“I don’t know. The injection was unremarkable, but that’s one hell of a bruise. All since this morning.”

“We’d better stop the aspirin,” said Mel, “before that turns into something worse than a bruise.”

“What else do you feel, dear?”

“Nothing really, just tired. The fever is down, although that may be a reaction to the aspirin.”

“Good enough to go home?”

“That’s up to Mel here, but if nothing is going to change here, I might as well.”

Mel said, “Let’s take out the IV. You’re eating and drinking normally. If nothing changes overnight, we’ll discharge you in the morning.”

“I’ll bring little Joe back before supper.” Nancy kissed her husband.

“Thanks. I’d like that.”


A week later, Jason was back in the hospital with pneumonia. While there, he started losing weight, no matter how much they fed him. By September, he had lost forty pounds and was bedridden most of the time. Melvin noticed a virus on a blood test that he did not recognize, and he thought he had seen them all. The lab photographed the slides of Jason’s blood tests and sent them to the National Institutes of Health.

Every day, Nancy and Joe visited him in the hospital. Between hospital visits, Joe played in the master bedroom. Jason and Joe read stories to each other.
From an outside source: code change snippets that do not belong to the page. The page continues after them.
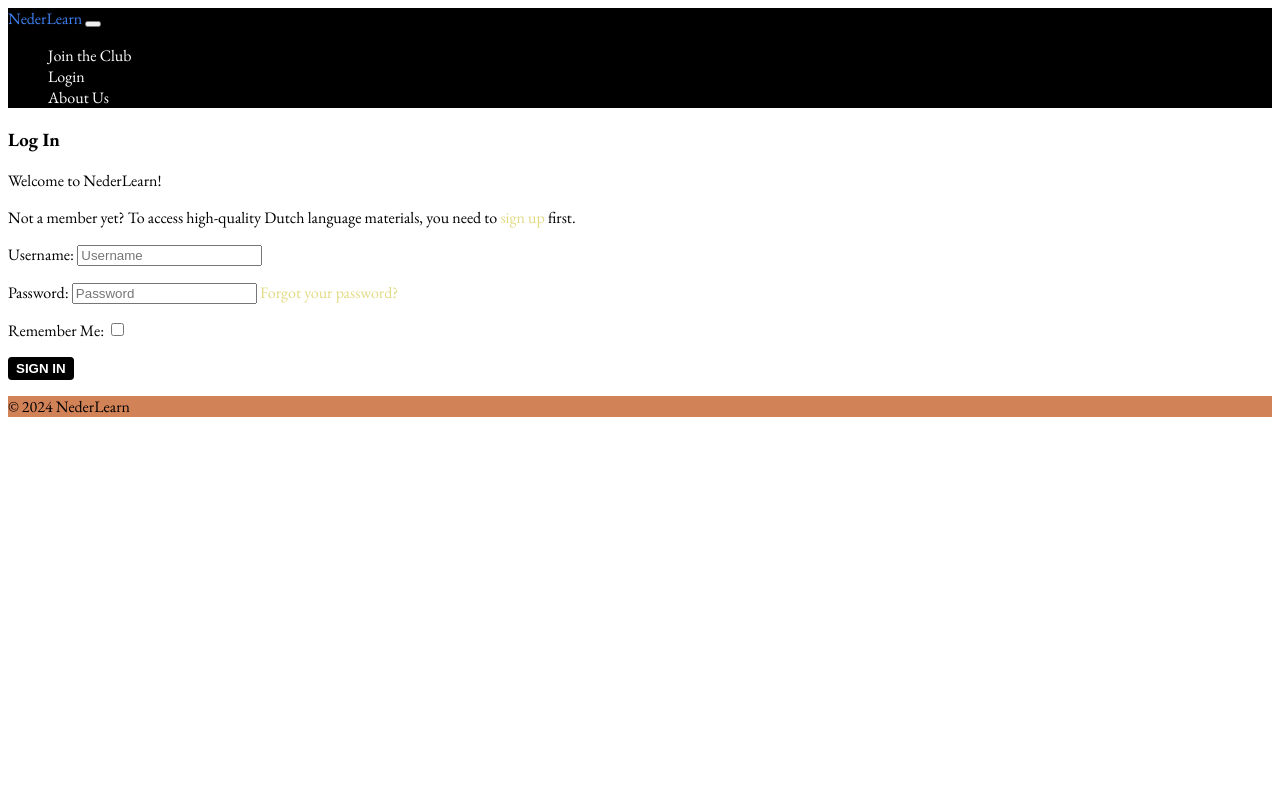
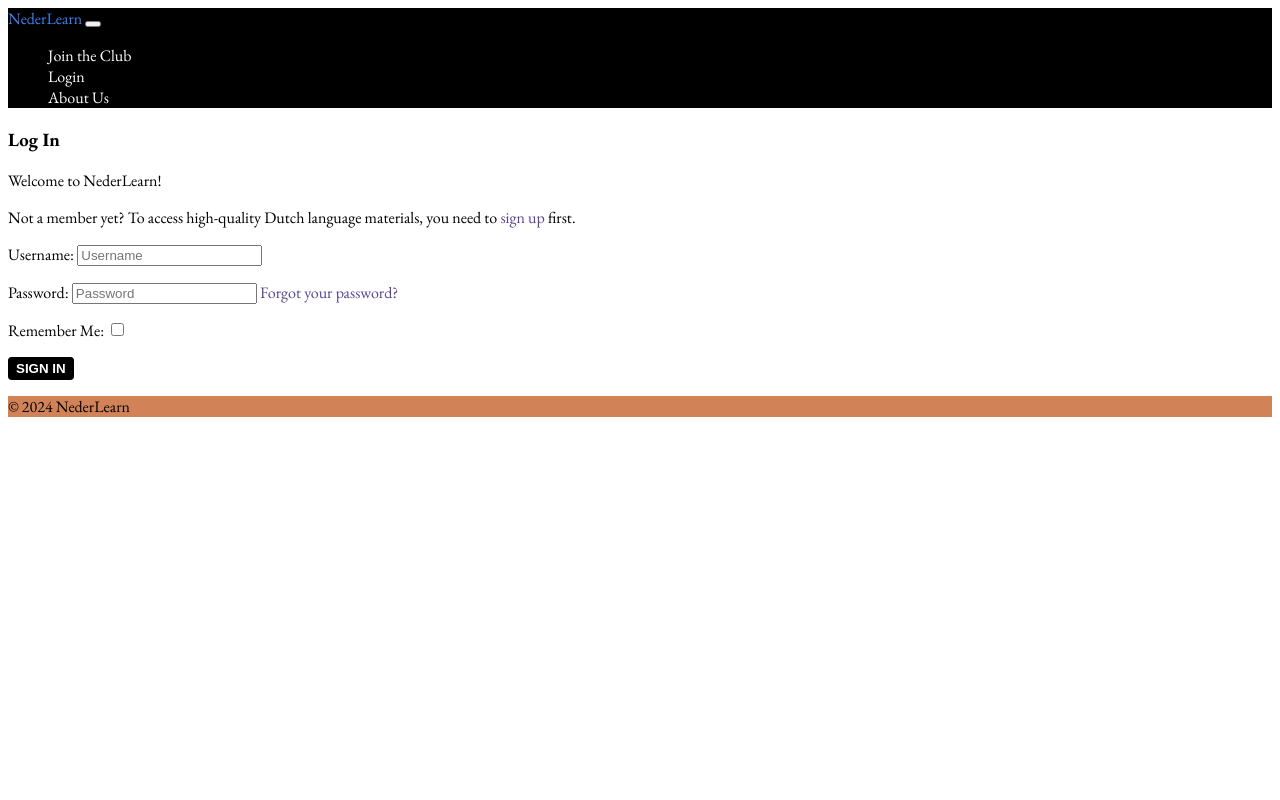
Before and after one commit to Blignaut24/NederLearn_V2, a Django app: page /accounts/login/ in a window 1280 px wide. Run offline with Django 4.2, Linux system fonts and the light colour scheme; some libraries are stand-ins or nearby versions; some web fonts are replaced.

Commit message:
fix: heroku deployment

```diff
--- a/static/css/style.css
+++ b/static/css/style.css
@@ -20,11 +20,11 @@
 
     /* color*/
     --primary-color: #ffffff;
-    --secondary-color: #e2da83;
+    --secondary-color: #574495;
     --third-color: #000000;
     --navbar-hover: #d28257;
     --accent-color: #3d81f3;
-    --dark-bg: #0000006b;
+    --dark-bg: #7da14b;
     --light-text-gr: #ffffff;
     --white-text: #3d81f3;
     --card-box: #000000;
```
Also changed, not shown: README.md.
On Thanksgiving, he went into the hospital for the last time. His body was breaking down, eating itself from the inside. Dr. Lambert, Joe’s pediatrician, advised against having Joe near his dying father so much, but Joe sensed that his father wanted him there. Joe had never seen anyone die before, so he approached each day with his father as another day for both of them to enjoy.

Nancy understood this. She took Joe in every day.
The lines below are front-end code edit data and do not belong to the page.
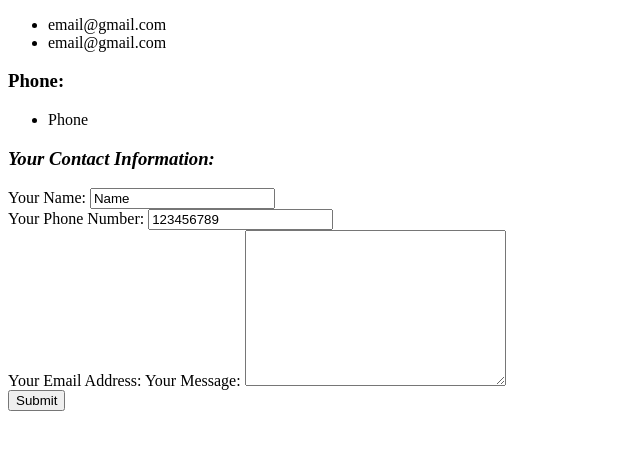
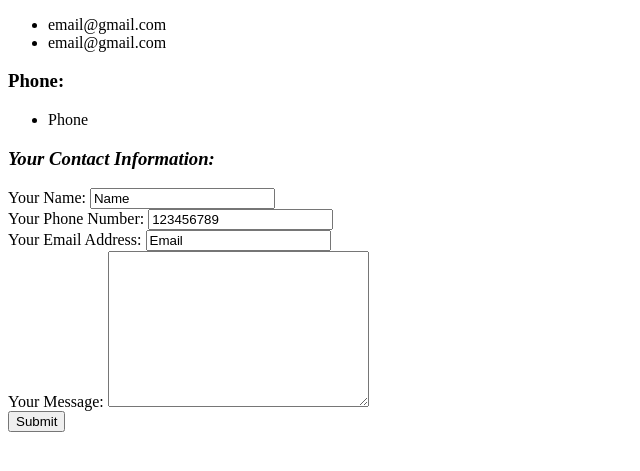
Before and after one commit to jsnarritt/CV, a plain HTML site: page contact-me.html in a window 1280 px wide. Shown: the part 105-576 px from the top of the page, without its empty margins (0-640 px from the left). Drawn offline with Linux system fonts and the light colour scheme.

Commit message:
Adding email input

```diff
--- a/contact-me.html
+++ b/contact-me.html
@@ -27,7 +27,7 @@
         <label>Your Phone Number:</label>
         <input type="text" name="yourPhone" value="123456789"><br>
         <label>Your Email Address:</label>
-  <!--      <input type="email" name="yourEmail" value="Email"><br>  -->
+        <input type="email" name="yourEmail" value="Email"><br>
         <label>Your Message:</label>
         <textarea name="name" rows="10" cols="30"></textarea><br>
 
```
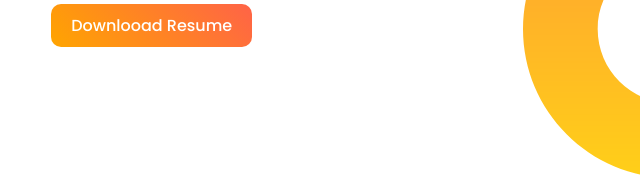
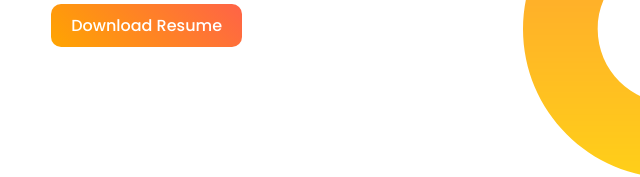
Before and after one commit to azmir849/web-portfolio, a plain HTML site: page index.html in a window 1280 px wide. Shown: the part 871-1048 px from the top of the page, 640-1280 px from the left. Drawn offline with Linux system fonts and the light colour scheme.

Commit message:
font spelling corrected

```diff
--- a/index.html
+++ b/index.html
@@ -31,7 +31,7 @@
             <h2>Big Dream</h2>
             <h3>Want To become full-stack Web Developer</h3>
             <p>To become a full-stack web developer the initial journey part is just start with <span class="orange-highlight">Jhankar Mahbub</span> sir .Insah allah eveything will be fine that i want .I am fully determinated to this cousrse to achieve my main goal .</p>
-            <a class="link-button" target="_blank" href="https://azmir849.github.io/ahnaeem.github.io/">Downlooad Resume</a>
+            <a class="link-button" target="_blank" href="https://azmir849.github.io/ahnaeem.github.io/">Download Resume</a>
         </div>
     </section>
     <section class="experience-area">
```
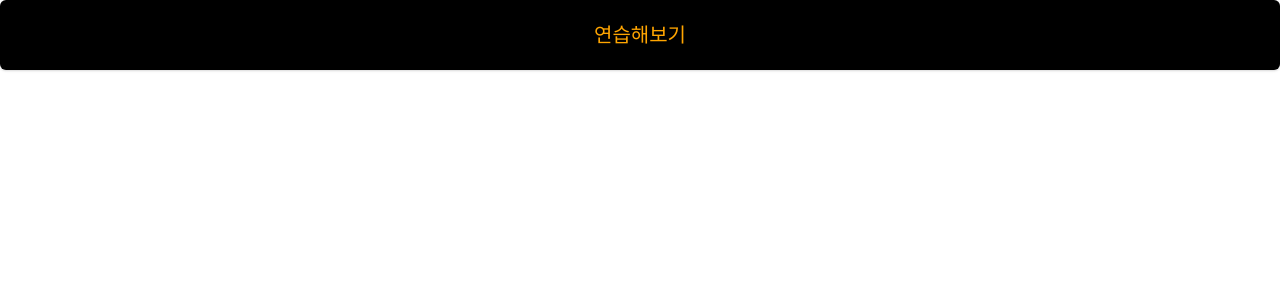
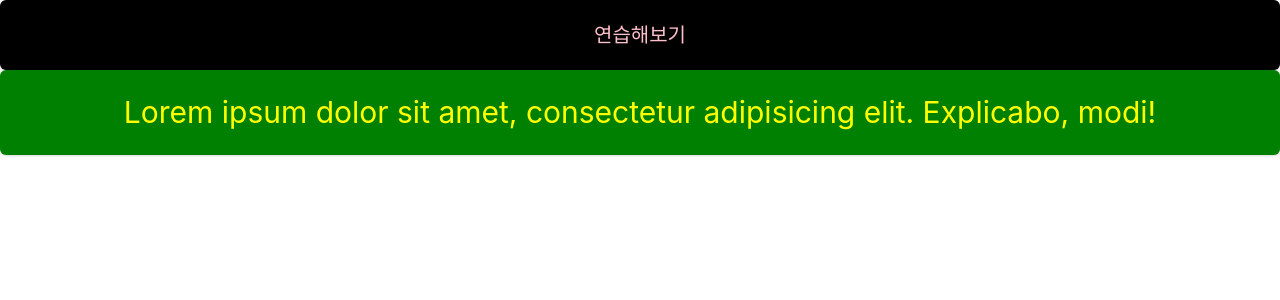
Before and after one commit to yel106/react20231031, a React (Create React App) app: page / in a window 1280 px wide. Shown: the top 300 px of the page. Built offline with nearby package versions, Linux system fonts and the light colour scheme.

Commit message:
children prop 연습2 완료

```diff
--- a/src/App.js
+++ b/src/App.js
@@ -13,8 +13,12 @@ function MyBox({ color, bg, align, size, children }) {
 function App(props) {
   return (
     <div>
-      <MyBox color={"orange"} bg={"black"} align={"center"} size={"20px"}>
+      <MyBox color={"pink"} bg={"black"} align={"center"} size={"20px"}>
         연습해보기
+      </MyBox>
+      <MyBox color={"yellow"} bg={"green"} align={"center"} size={"30px"}>
+        Lorem ipsum dolor sit amet, consectetur adipisicing elit. Explicabo,
+        modi!
       </MyBox>
     </div>
   );
```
Pearl Harbor Day was a Tuesday that year. After school, Nancy drove Joe to Saint Mary’s, where Jason was in palliative care.

Jason sat up in the bed, his face pale, the skin pulled taut over the bones of his face.

“Hi, Daddy.” Joe sat up on the bed. By now there was plenty of room for him next to his father’s shrivelled body.

“Hi, Joe.”

“You’re yellow today.”

“It’s called jaundice. My liver has failed, son.”

“That’s bad, right?”

“It just is, son. We knew this day would come, didn’t we?”

Joe nodded solemnly.

For the first time since Jason first fell ill last summer, Joe and his father cried. Silently. Nancy let her tears fall and knelt by the bed, one hand on each of her men. She saw the pulses on the monitor next to the bed get lower and lower.

“I know you two will take care of each other. Am I right?”

“Yes, Daddy.”

“Yes, dear.”

“Kiss me, lover. Hug me, son.”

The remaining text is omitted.